Records from a collection:
_ _ _ _ _
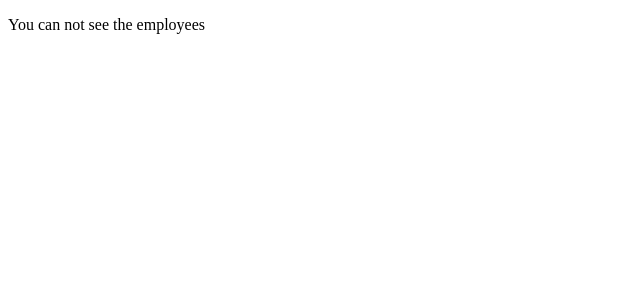
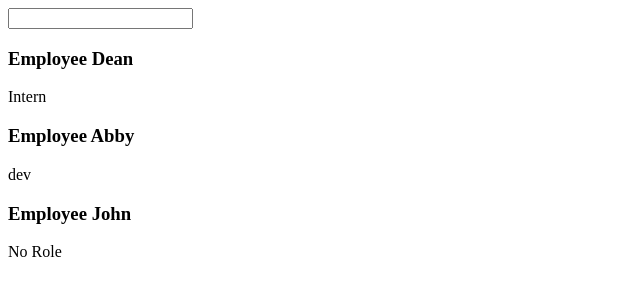
Before and after one commit to dean-nema/react, a React (Create React App) app: page / in a window 1280 px wide. Shown: the top 300 px of the page, without its empty margins (0-640 px from the left). Built offline with nearby package versions, Linux system fonts and the light colour scheme.

Commit message:
props, useState and installed tailwind css

```diff
--- a/package.json
+++ b/package.json
@@ -34,5 +34,8 @@
       "last 1 firefox version",
       "last 1 safari version"
     ]
+  },
+  "devDependencies": {
+    "tailwindcss": "^3.3.3"
   }
 }
--- a/src/App.js
+++ b/src/App.js
@@ -1,18 +1,22 @@
 
 import './App.css';
 import Employee from './components/employee';
-
+import { useState } from 'react';
 function App() {
-   console.log('we are about to list the employees');
-   const  showEmployees = 0;
+  const [role, setRole] = useState("dev");//
+   const  showEmployees = 1;
 return (
   <div className="App">
     {showEmployees ?
       <>
-      <Employee/>
-      <Employee/>
-      <Employee/>
-      <Employee/>
+      <input type="text" onChange={(e) => {
+        // console.log(e.target.value);
+        setRole(e.target.value);//e.target.value captures the value entered in the input
+      }} />
+      <Employee name = "Dean" role = "Intern"/>
+      <Employee name = "Abby" role = {role}/>
+      <Employee name = "John"/>
+
       </>
     :
       <p>You can not see the employees</p>
--- a/src/components/employee.js
+++ b/src/components/employee.js
@@ -1,4 +1,10 @@
-function Employee(){
-  return <h3>Here is an Employee</h3>
+function Employee(props){
+  return (
+    <>
+        <h3>Employee {props.name}</h3>
+        <p>{props.role ? props.role : "No Role"}</p>
+
+    </>
+  )
 }
 export default Employee;
```
Also changed, not shown: tailwind.config.js (added, +8 -0 lines), 1 other file (tests, documents, lock files or other folders).
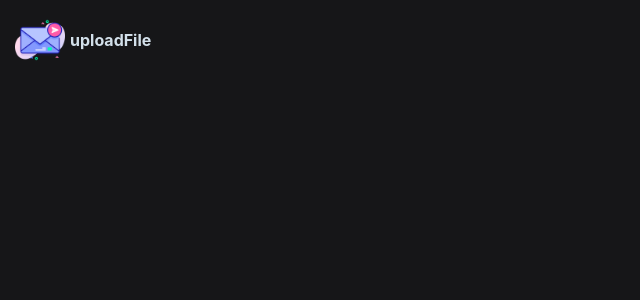
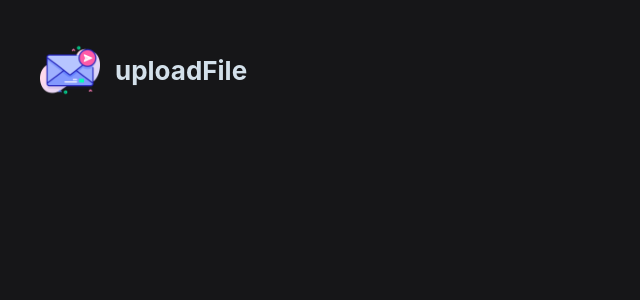
Before and after one commit to NNikiforuk/uploadFile, a React (Vite) app: page / in a window 1280 px wide. Shown: the top 300 px of the page, without its empty margins (0-640 px from the left). Built offline with nearby package versions, Linux system fonts and the light colour scheme.

Commit message:
RWD for Navbar

```diff
--- a/src/components/Navbar.css
+++ b/src/components/Navbar.css
@@ -13,3 +13,47 @@
 	color: rgb(211, 224, 234);
 	font-weight: bold;
 }
+
+@media only screen and (min-width: 375px) {
+	.navbar {
+		padding: 20px 0 20px 20px;
+	}
+
+	.navbar_logo {
+		max-width: 70px;
+		margin-right: 10px;
+	}
+
+	.navbar_header {
+		font-size: 22px;
+	}
+}
+
+@media only screen and (min-width: 768px) {
+	.navbar {
+		padding: 50px 0 50px 50px;
+	}
+
+	.navbar_logo {
+		max-width: 90px;
+		margin-right: 15px;
+	}
+
+	.navbar_header {
+		font-size: 32px;
+	}
+}
+
+@media only screen and (min-width: 1200px) {
+	.navbar {
+		padding: 40px 0 40px 40px;
+	}
+
+	.navbar_logo {
+		max-width: 60px;
+	}
+
+	.navbar_header {
+		font-size: 26px;
+	}
+}
```
Lines whose indentation alone changed are shown as unchanged.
_ _ _ _ _
State how many lines of the records above contain "showEmployees", with no words besides the number.

Result below
3